Despite fierce opposition from about 150 Villagers, Sumter County Special Master Zachary Broome recommended approval Monday night of three measures that clear the way for The Villages to build apartments on the former site of the Hacienda Hills Country Club and above stores at Lake Sumter Landing.
Only about 75 residents were permitted in the meeting room at Everglades Recreation Center due to COVID-19 requirements. The rest remained outside, where they were able to listen to the meeting.
Broome’s recommendations will be considered next month by the Sumter County Board of Commissioners. The measures include amendments to the Development of Regional Impact plans for Lake Sumter and Hacienda Hills to allow multi-family housing, as well as an amendment to a 2003 development agreement.
The six-hour hearing featured a parade of speakers opposing The Villages’ plans. Those outside the meeting room could be heard cheering speakers against the plan.

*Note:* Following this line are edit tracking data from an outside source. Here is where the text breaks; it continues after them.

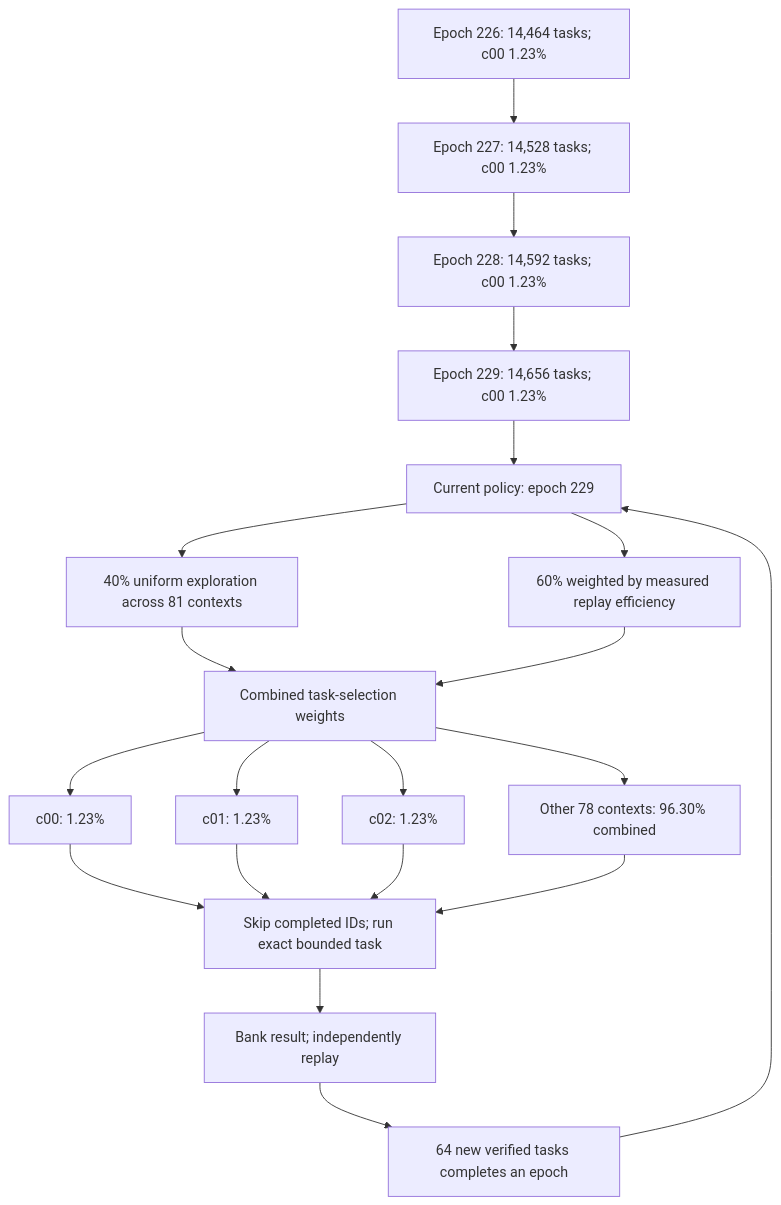
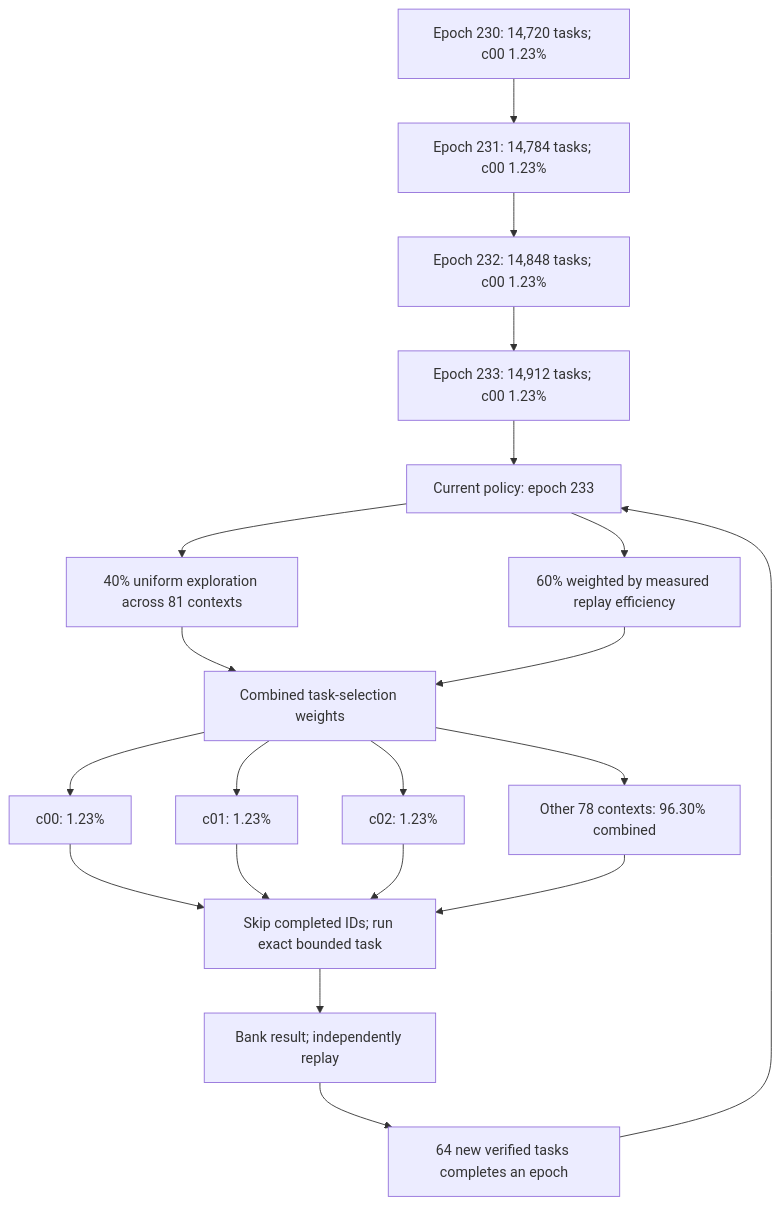
One commit to Kuberwastaken/math-gambling changed the diagram in README.md. Above: the diagram before and after it, drawn with Mermaid. The commit also changed other lines of this file and 597 other files, not shown here.

````diff
--- a/README.md
+++ b/README.md
@@ -49,27 +49,27 @@
 ```mermaid
 flowchart TD
-    H0["Epoch 226: 14,464 tasks; c00 1.23%"]
-    H1["Epoch 227: 14,528 tasks; c00 1.23%"]
+    H0["Epoch 230: 14,720 tasks; c00 1.23%"]
+    H1["Epoch 231: 14,784 tasks; c00 1.23%"]
     H0 --> H1
-    H2["Epoch 228: 14,592 tasks; c00 1.23%"]
+    H2["Epoch 232: 14,848 tasks; c00 1.23%"]
     H1 --> H2
-    H3["Epoch 229: 14,656 tasks; c00 1.23%"]
+    H3["Epoch 233: 14,912 tasks; c00 1.23%"]
     H2 --> H3
-    Policy["Current policy: epoch 229"]
+    Policy["Current policy: epoch 233"]
     H3 --> Policy
     Policy --> Explore["40% uniform exploration across 81 contexts"]
     Policy --> Cost["60% weighted by measured replay efficiency"]
     Explore --> Mix["Combined task-selection weights"]
     Cost --> Mix
     Mix --> C0["c00: 1.23%"]
     Mix --> C1["c01: 1.23%"]
     Mix --> C2["c02: 1.23%"]
     Mix --> Rest["Other 78 contexts: 96.30% combined"]
     C0 --> Check["Skip completed IDs; run exact bounded task"]
     C1 --> Check
     C2 --> Check
     Rest --> Check
     Check --> Replay["Bank result; independently replay"]
     Replay --> Gate["64 new verified tasks completes an epoch"]
     Gate --> Policy
 ```
````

Inside, the meeting was raucous at times and interrupted with boos and catcalls when Villages representatives spoke.
Speakers included several community residents of more than 20 years who aimed most of the criticism at a plan to build more than 250 apartments on the former country club site along Morse Boulevard.
Representing The Villages Developer, attorney Jo Thacker said a 2018 study found a shortage of apartments in the community.
“There is a need for multi-family housing in Sumter County that would be addressed by this application,” she said.
Besides apartment buildings of up to four stories, a resort pool, sports courts and a walking trail also are planned for the seven-acre Hacienda Hills site, Thacker said.
But residents said the apartments would violate promises by Harold Schwartz, who founded The Villages decades ago.
“If Schwartz was here, he’d have a different idea I think,” said Robert O’Dell. “It’s a single family environment.”
Steve Raker said when he bought his home, Schwartz assured him it would remain a community of single-family homes.
Some residents near the Hacienda Hills site have Premier or Designer homes along the golf course. They said the apartments will cause their property values to plunge.
“The best way to ruin a good neighborhood is to build apartments right down the street,” said Don Camp.
Patsy Oburn said the proposed apartments will have a significant impact on the area’s water supply and that one Florida aquifer is nearly depleted.
“I’d like to know how I will get water and if I will have to share it,” she said.
Chris Briggi said approving the proposed apartments could just be the beginning of more multi-family development.
“It’s going to be a very slippery slope,” he said. “We don’t want large apartment buildings. This is The Villages, not the city.”
Residents also accused county officials of rushing approval of the apartment plans before newly elected commissioners take office in November.
Thacker said the proposed apartments above stores at Lake Sumter Landing would be age-restricted and appropriate for someone who lost a spouse.
“The last thing The Villages wants to do is change the fabric of this wonderful community,” she said.
Several residents said Lake Sumter Landing apartments would aggravate parking problems, especially during the winter.
Bill Myers said the downtown apartment plan doesn’t meet the Developer’s usually high standards.
“This proposal looks rushed,” he said. “It lacks sufficient details about the impact on the square.”
Wayne Davies, who served 14 years on a Massachusetts zoning board, suggested that the proposal be delayed until it receives a more comprehensive review.
Barbara Barnes said apartments are a staple of city life and she moved to The Villages to escape that.
“I’m opposed to apartments or multifamily housing of any kind in established neighborhoods of The Villages,” she said.